Bank notes can have similarities to books we put on our shelves to show off but have never really closely examined — let alone read. Millions of copies, tucked away in people’s homes, gradually changing from their “just purchased” clean look to a more yellowed afterlife.
But sometimes, after months or years, someone finally takes a closer look.
In the case of Australia’s new 50-dollar note, released in October, that happened more than six months later. By that point, 46 million notes had been circulated — passed around by Australians who had no idea that what they were really holding in their hands was a note with typos, or as some (half-)jokingly said: a national embarrassment.
Overall, erroneous bank notes worth 2.3 billion Australian dollars, or 1.6 billion U.S. dollars, are now in circulation.
Granted, the mistakes weren’t easy to spot.
All a careless recipient would have noticed would have been, at best, the drawing of Edith Cowan. In 1921, she became Australia’s first female member of Parliament, for which she has been honored on Australian bank notes since 1995.
Her steady presence on Australia’s most frequently distributed note, the 50 (worth about $35 in U.S. currency), hid a more worrisome change in the fine print, however.
To spot it, you would have needed either very good eyes or magnifying glasses.
Okay, let’s zoom in a bit more. (Hint: It’s the second line.)
Yes, that’s correct. The word we’re looking for is “responsibility,” or, as the storied Reserve Bank of Australia has it: “responsibilty.” The mistake is repeated twice on the same bank note.
The words are part of Cowan’s inaugural speech in July 1921, in which she said: “It is a great responsibility to be the only woman here, and I want to emphasise the necessity which exists for other women being here.” (“Emphasise” doesn’t count as a typo; it’s the widely used British spelling of “emphasize,” the U.S. version of the word.)
Compared with other mistakes, the typos are almost certain to secure Australia a spot in the hall of fame of currency blunders that reach back far in history.
When the Bank of Canada started printing bank notes bearing the likeness of Queen Elizabeth II about seven decades ago, for instance, the institution received numerous complaints from readers who thought they had spotted a devil in her hair. In subsequent editions, the queen’s hair was reworked to look less like a portrait from hell.
The queen also caused a currency dispute in Australia once. Amid a debate about the monarchy’s official status and influence in Australia, the government made a U-turn in the 1960s, after proposing to rename the Australian dollar “the royal.” Previous ideas that were skipped reportedly included “the dinkum” and “the boomer.”
While Australia averted disaster, the Philippines faced irreversible embarrassment in 2005, when it was realized that new bank notes misspelled the name of then-President Gloria Macapagal Arroyo.
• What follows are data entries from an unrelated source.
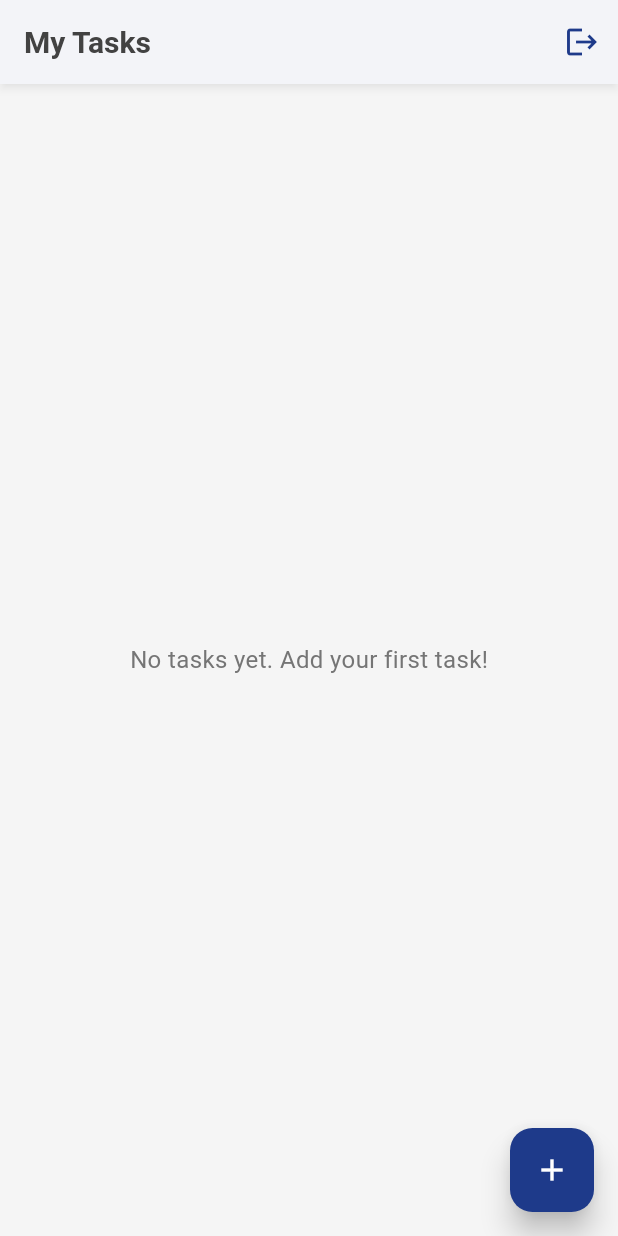
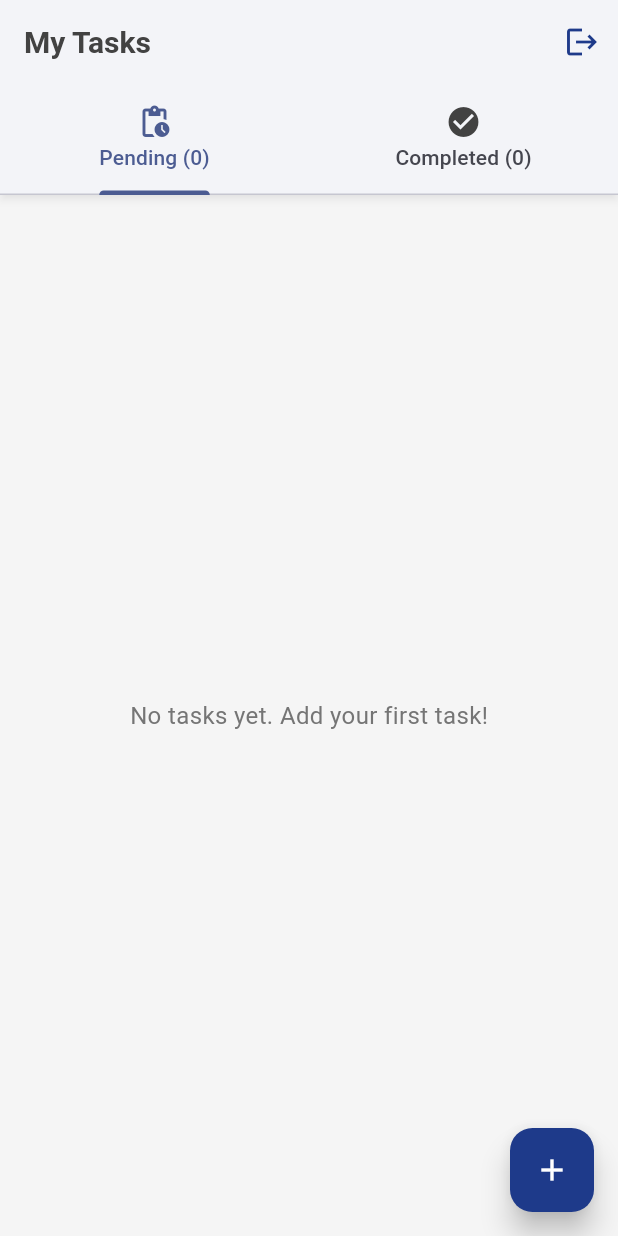
Before and after one commit to SimonDeeb1401/mobile-todo-app, a Flutter app: the TaskListScreen screen opened directly, on a phone screen of 412 x 824 dp. Run offline on Flutter 3.47's test engine with Material 3 defaults, Android fonts, the phone set to English and light mode, and no system bars; our stand-ins replace flutter_secure_storage; accounts and stored records are empty; network calls fail.

Commit message:
successfully separated completed and incomplete tasks using tabs in the tasks screen

```diff
--- a/task_mate/lib/screens/tasks_screen.dart
+++ b/task_mate/lib/screens/tasks_screen.dart
@@ -14,14 +14,22 @@ class TaskListScreen extends StatefulWidget {
   State<TaskListScreen> createState() => _TaskListScreenState();
 }
 
-class _TaskListScreenState extends State<TaskListScreen> {
+class _TaskListScreenState extends State<TaskListScreen> with SingleTickerProviderStateMixin {
+  late TabController _tabController;
   @override
   void initState() {
     super.initState();
+    _tabController = TabController(length: 2, vsync: this);
     // Fetch tasks when the screen initializes
     WidgetsBinding.instance.addPostFrameCallback((_) {
       Provider.of<TaskProvider>(context, listen: false).fetchTasks();
     });
+  }
+
+  @override
+  void dispose() {
+    _tabController.dispose();
+    super.dispose();
   }
 
   Color? _getPriorityColor(String priority) {
@@ -37,49 +45,25 @@ class _TaskListScreenState extends State<TaskListScreen> {
     }
   }
 
-  @override
-  Widget build(BuildContext context) {
-    return Consumer<TaskProvider>(
-      builder: (context, taskProvider, child) {
-        return Scaffold(
-          appBar: AppBar(
-            title: const Text('My Tasks'),
-            automaticallyImplyLeading: false,
-            actions: [
-              IconButton(
-                icon: const Icon(Icons.logout, color: AppColors.primary),
-                onPressed: () async {
-                  final success = await ApiService.logout();
-                  if (success) {
-                    if (!mounted) return;
-                    Navigator.of(context).pushReplacement(
-                      MaterialPageRoute(builder: (context) => const LoginScreen()),
-                    );
-                  } else {
-                    if (!mounted) return;
-                    ScaffoldMessenger.of(context).showSnackBar(
-                      const SnackBar(content: Text('Logout failed. Please try again.')),
+  Widget _buildTaskList(List<Map<String, dynamic>> tasks, TaskProvider taskProvider, bool isPendingTab) {
+    if (tasks.isEmpty) {
+      // Show different text depending on which tab is active
+      return Center(
+        child: Text(
+          isPendingTab
+          ? 'No pending tasks available.'
+          : 'No completed tasks available.',
+          style: AppTextStyles.bodyLarge.copyWith(color: AppColors.textSecondary),
+        ),
       );
     }
-                },
-              ),
-            ],
-          ),
-          body: taskProvider.isLoading
-              ? const Center(child: CircularProgressIndicator())
-              : taskProvider.tasks.isEmpty
-                  ?  Center(
-                      child: Text(
-                        'No tasks yet. Add your first task!',
-                        style: AppTextStyles.bodyLarge.copyWith(color: AppColors.textSecondary),
-                      ),
-                    )
-                  : RefreshIndicator(
+
+    return RefreshIndicator(
       onRefresh: taskProvider.fetchTasks,
       child: ListView.builder(
-                        itemCount: taskProvider.tasks.length,
+        itemCount: tasks.length,
         itemBuilder: (context, index) {
-                          final task = taskProvider.tasks[index];
+          final task = tasks[index];
           return Card(
             margin: const EdgeInsets.symmetric(horizontal: 12, vertical: 8),
             child: Padding(
@@ -102,7 +86,10 @@ class _TaskListScreenState extends State<TaskListScreen> {
                   ),
                   IconButton(
                     onPressed: () {
-                                      taskProvider.toggleTaskCompletion(index);
+                      final originalIndex = taskProvider.tasks.indexWhere((t) => t['_id'] == task['_id']);
+                      if (originalIndex != -1) {
+                        taskProvider.toggleTaskCompletion(originalIndex);
+                      }
                     },
                     icon: (task['completed'] ?? false)
                         ? const Icon(Icons.check_circle, color: Colors.green)
@@ -204,6 +191,69 @@ class _TaskListScreenState extends State<TaskListScreen> {
           );
         },
       ),
+    );
+  }
+
+  @override
+  Widget build(BuildContext context) {
+    return Consumer<TaskProvider>(
+      builder: (context, taskProvider, child) {
+        // Filter tasks into completed and incomplete
+        final incompleteTasks = taskProvider.tasks.where((task) => !(task['completed'] ?? false)).cast<Map<String, dynamic>>().toList();
+        final completedTasks = taskProvider.tasks.where((task) => task['completed'] ?? false).cast<Map<String, dynamic>>().toList();
+
+        return Scaffold(
+          appBar: AppBar(
+            title: const Text('My Tasks'),
+            automaticallyImplyLeading: false,
+            actions: [
+              IconButton(
+                icon: const Icon(Icons.logout, color: AppColors.primary),
+                onPressed: () async {
+                  final success = await ApiService.logout();
+                  if (success) {
+                    if (!mounted) return;
+                    Navigator.of(context).pushReplacement(
+                      MaterialPageRoute(builder: (context) => const LoginScreen()),
+                    );
+                  } else {
+                    if (!mounted) return;
+                    ScaffoldMessenger.of(context).showSnackBar(
+                      const SnackBar(content: Text('Logout failed. Please try again.')),
+                    );
+                  }
+                },
+              ),
+            ],
+            bottom: TabBar(
+              controller: _tabController,
+              tabs: [
+                Tab(
+                  text: 'Pending (${incompleteTasks.length})',
+                  icon: const Icon(Icons.pending_actions),
+                ),
+                Tab(
+                  text: 'Completed (${completedTasks.length})',
+                  icon: const Icon(Icons.check_circle),
+                ),
+              ],
+            ),
+          ),
+          body: taskProvider.isLoading
+              ? const Center(child: CircularProgressIndicator())
+              : taskProvider.tasks.isEmpty
+                  ? Center(
+                      child: Text(
+                        'No tasks yet. Add your first task!',
+                        style: AppTextStyles.bodyLarge.copyWith(color: AppColors.textSecondary),
+                      ),
+                    )
+                  : TabBarView(
+                      controller: _tabController,
+                      children: [
+                        _buildTaskList(incompleteTasks, taskProvider, true),
+                        _buildTaskList(completedTasks, taskProvider, false),
+                      ],
                     ),
           floatingActionButton: FloatingActionButton(
             onPressed: () async {
```
Lines whose indentation alone changed are shown as unchanged.
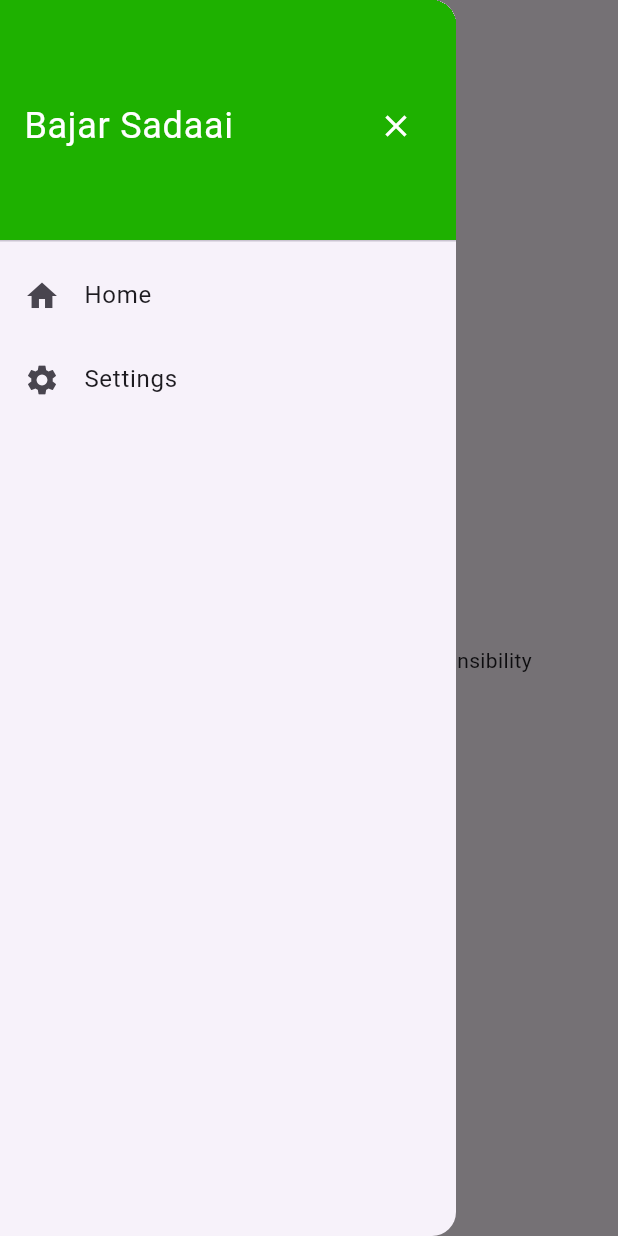
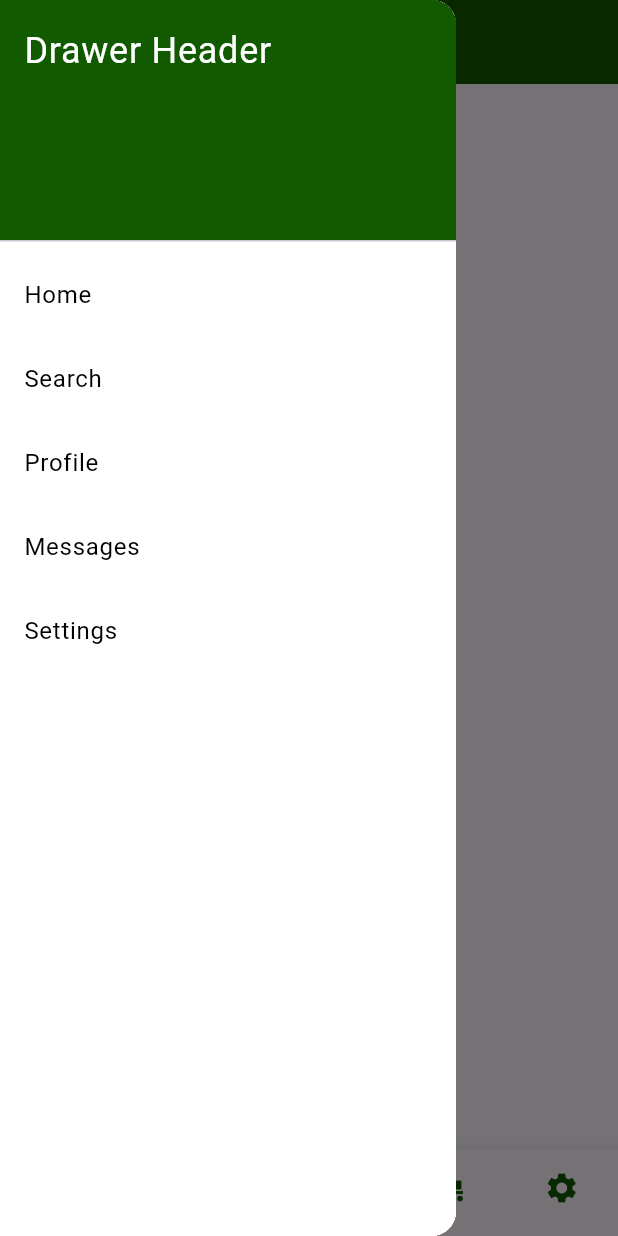
Before and after one commit to fiftee15n/advanced_ui, a Flutter app: the screen it shows after launch, with the side drawer open, on a phone screen of 412 x 824 dp. Run offline on Flutter 3.47's test engine with Material 3 defaults, Android fonts, the phone set to English and light mode, and no system bars.

```diff
--- a/lib/main.dart
+++ b/lib/main.dart
@@ -8,55 +8,102 @@ class MyApp extends StatelessWidget {
   @override
   Widget build(BuildContext context) {
     return MaterialApp(
-      home: HomeScreen(),
+      debugShowCheckedModeBanner: false,
+      home: MyHomePage(),
     );
   }
 }
 
-class HomeScreen extends StatelessWidget {
+class MyHomePage extends StatefulWidget {
+  @override
+  _MyHomePageState createState() => _MyHomePageState();
+}
+
+class _MyHomePageState extends State<MyHomePage> {
+  int _selectedIndex = 0;
+
+  // List of widgets for each bottom navigation bar item
+  final List<Widget> _pages = [
+    Center(child: Text('Home Page', style: TextStyle(fontSize: 24))),
+    Center(child: Text('Search Page', style: TextStyle(fontSize: 24))),
+    Center(child: Text('Profile Page', style: TextStyle(fontSize: 24))),
+    Center(child: Text('Messages Page', style: TextStyle(fontSize: 24))),
+    Center(child: Text('Settings Page', style: TextStyle(fontSize: 24))),
+  ];
+
+  void _onItemTapped(int index) {
+    setState(() {
+      _selectedIndex = index;
+    });
+  }
+
   @override
   Widget build(BuildContext context) {
     return Scaffold(
       appBar: AppBar(
-        title: Text("Bajar Sadaai"),
+        title: Text('Bajar Sadaai'),
+
+        backgroundColor: const Color.fromARGB(255, 17, 90, 0),
       ),
       drawer: Drawer(
+        child: Container(
+          color: const Color.fromARGB(255, 255, 255, 255),
           child: ListView(
             padding: EdgeInsets.zero,
-          children: [
+            children: <Widget>[
               DrawerHeader(
                 decoration: BoxDecoration(
-                color: Color.fromARGB(255, 30, 177, 0),
+                  color: const Color.fromARGB(255, 17, 90, 0),
                 ),
-              child: Row(
-                mainAxisAlignment: MainAxisAlignment.spaceBetween,
-                children: [
-                  Text(
-                    'Bajar Sadaai',
+                child: Text(
+                  'Drawer Header',
                   style: TextStyle(
                     color: Colors.white,
                     fontSize: 24,
                   ),
                 ),
-                  IconButton(
-                    icon: Icon(Icons.close, color: Colors.white),
-                    onPressed: () {
-
-                    },
-                  ),
-                ],
-              ),
               ),
               ListTile(
-              leading: Icon(Icons.home),
-              title: Text('Home'),
+                title: Text(
+                  'Home',
+                  style: TextStyle(color: Colors.black),
+                ),
                 onTap: () {
                   Navigator.pop(context);
                 },
               ),
               ListTile(
-              leading: Icon(Icons.settings),
-              title: Text('Settings'),
+                title: Text(
+                  'Search',
+                  style: TextStyle(color: Colors.black),
+                ),
+                onTap: () {
+                  Navigator.pop(context);
+                },
+              ),
+              ListTile(
+                title: Text(
+                  'Profile',
+                  style: TextStyle(color: Colors.black),
+                ),
+                onTap: () {
+                  Navigator.pop(context);
+                },
+              ),
+              ListTile(
+                title: Text(
+                  'Messages',
+                  style: TextStyle(color: Colors.black),
+                ),
+                onTap: () {
+                  Navigator.pop(context);
+                },
+              ),
+              ListTile(
+                title: Text(
+                  'Settings',
+                  style: TextStyle(color: Colors.black),
+                ),
                 onTap: () {
                   Navigator.pop(context);
                 },
@@ -64,8 +111,34 @@ class HomeScreen extends StatelessWidget {
             ],
           ),
         ),
-      body: Center(
-        child: Text('Providing you Fresh Food Is our Responsibility'),
+      ),
+      body: _pages[_selectedIndex],
+      bottomNavigationBar: BottomNavigationBar(
+        backgroundColor: const Color.fromARGB(255, 255, 255, 255),
+        items: const [
+          BottomNavigationBarItem(
+            icon: Icon(Icons.home, color:const Color.fromARGB(255, 17, 90, 0)),
+            label: 'Home',
+          ),
+          BottomNavigationBarItem(
+            icon: Icon(Icons.search, color:const Color.fromARGB(255, 17, 90, 0)),
+            label: 'Search',
+          ),
+          BottomNavigationBarItem(
+            icon: Icon(Icons.account_circle, color: const Color.fromARGB(255, 17, 90, 0)),
+            label: 'Profile',
+          ),
+          BottomNavigationBarItem(
+            icon: Icon(Icons.trolley, color: const Color.fromARGB(255, 17, 90, 0)),
+            label: 'Messages',
+          ),
+          BottomNavigationBarItem(
+            icon: Icon(Icons.settings, color: const Color.fromARGB(255, 17, 90, 0)),
+            label: 'Settings',
+          ),
+        ],
+        currentIndex: _selectedIndex,
+        onTap: _onItemTapped,
       ),
     );
   }
```
Lines whose indentation alone changed are shown as unchanged.
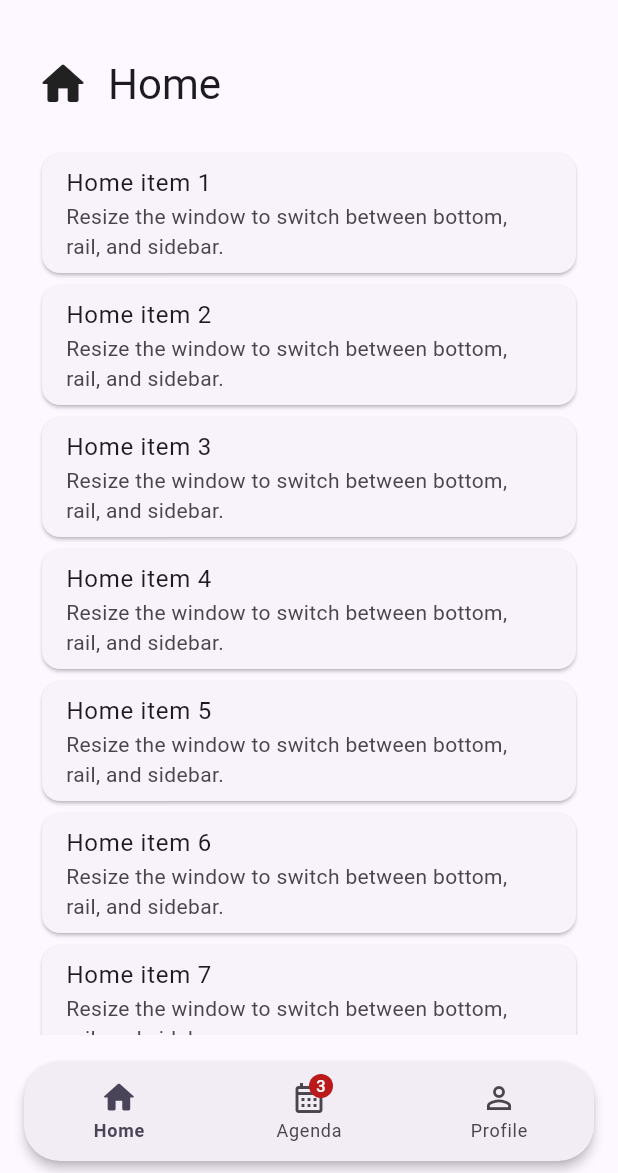
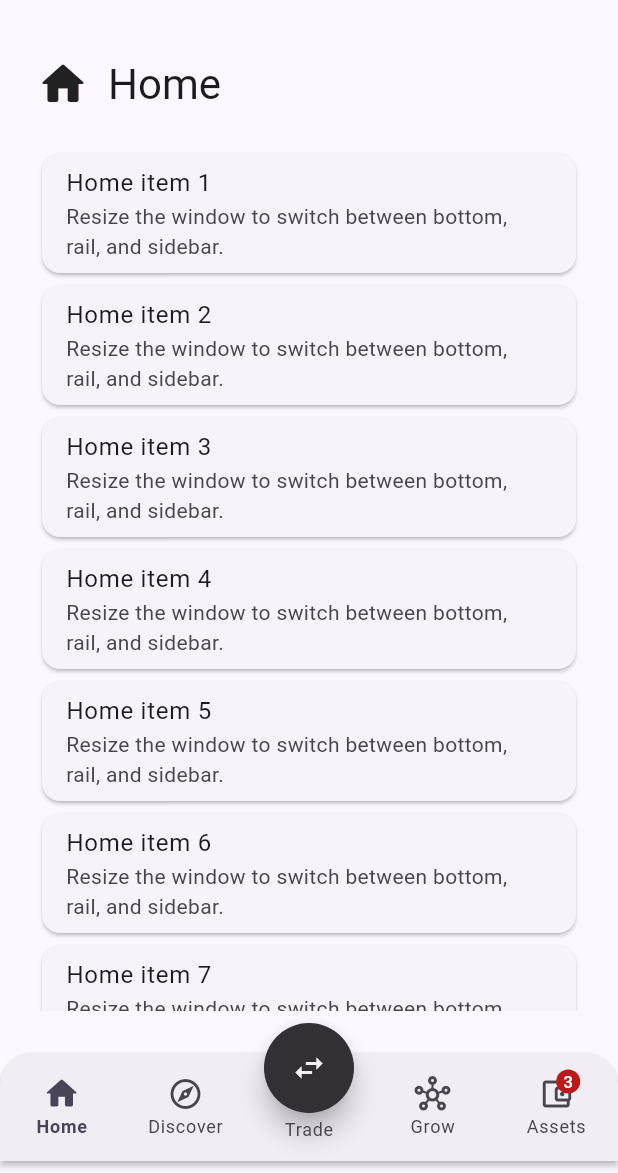
Before and after one commit to devs-flutter-plugin/adaptative_nav_bar, a Flutter app: the screen it shows after launch, on a phone screen of 412 x 824 dp, the part 63-1236 px from its top. Run offline on Flutter 3.47's test engine with Material 3 defaults, Android fonts, the phone set to English and light mode, and no system bars; our stand-ins replace go_router, material_ui.

Commit message:
example: showcase five-tab raised center navigation

```diff
--- a/example/lib/main.dart
+++ b/example/lib/main.dart
@@ -17,40 +17,27 @@ final GoRouter _router = GoRouter(
             return DemoShell(navigationShell: navigationShell);
           },
       branches: <StatefulShellBranch>[
-        StatefulShellBranch(
-          routes: <RouteBase>[
-            GoRoute(
-              path: '/home',
-              builder: (BuildContext context, GoRouterState state) =>
-                  const DemoPage(title: 'Home', icon: Icons.home_rounded),
-            ),
-          ],
-        ),
-        StatefulShellBranch(
-          routes: <RouteBase>[
-            GoRoute(
-              path: '/appointments',
-              builder: (BuildContext context, GoRouterState state) =>
-                  const DemoPage(
-                    title: 'Appointments',
-                    icon: Icons.calendar_month_rounded,
-                  ),
-            ),
-          ],
-        ),
-        StatefulShellBranch(
-          routes: <RouteBase>[
-            GoRoute(
-              path: '/profile',
-              builder: (BuildContext context, GoRouterState state) =>
-                  const DemoPage(title: 'Profile', icon: Icons.person_rounded),
-            ),
-          ],
-        ),
+        _branch('/home', 'Home', Icons.home_rounded),
+        _branch('/discover', 'Discover', Icons.explore_rounded),
+        _branch('/trade', 'Trade', Icons.swap_horiz_rounded),
+        _branch('/grow', 'Grow', Icons.hub_rounded),
+        _branch('/assets', 'Assets', Icons.account_balance_wallet_rounded),
       ],
     ),
   ],
 );
+
+StatefulShellBranch _branch(String path, String title, IconData icon) {
+  return StatefulShellBranch(
+    routes: <RouteBase>[
+      GoRoute(
+        path: path,
+        builder: (BuildContext context, GoRouterState state) =>
+            DemoPage(title: title, icon: icon),
+      ),
+    ],
+  );
+}
 
 class ExampleApp extends StatelessWidget {
   const ExampleApp({super.key});
@@ -81,7 +68,7 @@ class DemoShell extends StatefulWidget {
 
 class _DemoShellState extends State<DemoShell> {
   final AdaptiveNavController _controller = AdaptiveNavController();
-  AdaptiveBottomNavStyle _bottomStyle = AdaptiveBottomNavStyle.floating;
+  AdaptiveBottomNavStyle _bottomStyle = AdaptiveBottomNavStyle.centerRaised;
 
   static const List<AdaptiveNavDestination> _destinations =
       <AdaptiveNavDestination>[
@@ -91,15 +78,25 @@ class _DemoShellState extends State<DemoShell> {
           label: 'Home',
         ),
         AdaptiveNavDestination(
-          icon: Icon(Icons.calendar_month_outlined),
-          selectedIcon: Icon(Icons.calendar_month_rounded),
-          label: 'Agenda',
-          badge: Text('3'),
+          icon: Icon(Icons.explore_outlined),
+          selectedIcon: Icon(Icons.explore_rounded),
+          label: 'Discover',
         ),
         AdaptiveNavDestination(
-          icon: Icon(Icons.person_outline),
-          selectedIcon: Icon(Icons.person_rounded),
-          label: 'Profile',
+          icon: Icon(Icons.swap_horiz_outlined),
+          selectedIcon: Icon(Icons.swap_horiz_rounded),
+          label: 'Trade',
+        ),
+        AdaptiveNavDestination(
+          icon: Icon(Icons.hub_outlined),
+          selectedIcon: Icon(Icons.hub_rounded),
+          label: 'Grow',
+        ),
+        AdaptiveNavDestination(
+          icon: Icon(Icons.account_balance_wallet_outlined),
+          selectedIcon: Icon(Icons.account_balance_wallet_rounded),
+          label: 'Assets',
+          badge: Text('3'),
         ),
       ];
 
@@ -148,6 +145,14 @@ class _DemoShellState extends State<DemoShell> {
         compact: AdaptiveNavPresentation.bottom(
           bottomStyle: _bottomStyle,
           maxWidth: 520,
+          raisedItem: _bottomStyle == AdaptiveBottomNavStyle.centerRaised
+              ? const AdaptiveRaisedNavItem(
+                  index: 2,
+                  size: 60,
+                  offset: 20,
+                  elevation: 7,
+                )
+              : null,
         ),
         medium: const AdaptiveNavPresentation.rail(
           railStyle: AdaptiveRailStyle.indicator,
```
On the notes, her last name was spelled “Arrovo.”
The notes, authorities said at the time, were still valid, and, in fact, collectors coveted them.
That is less likely in the case of Australia’s erroneous 50-dollar bills, given that there are more notes in circulation than the country of almost 25 million has citizens. Its central bank has announced that the misspelled notes already in circulation will eventually be replaced — even though that might take some time.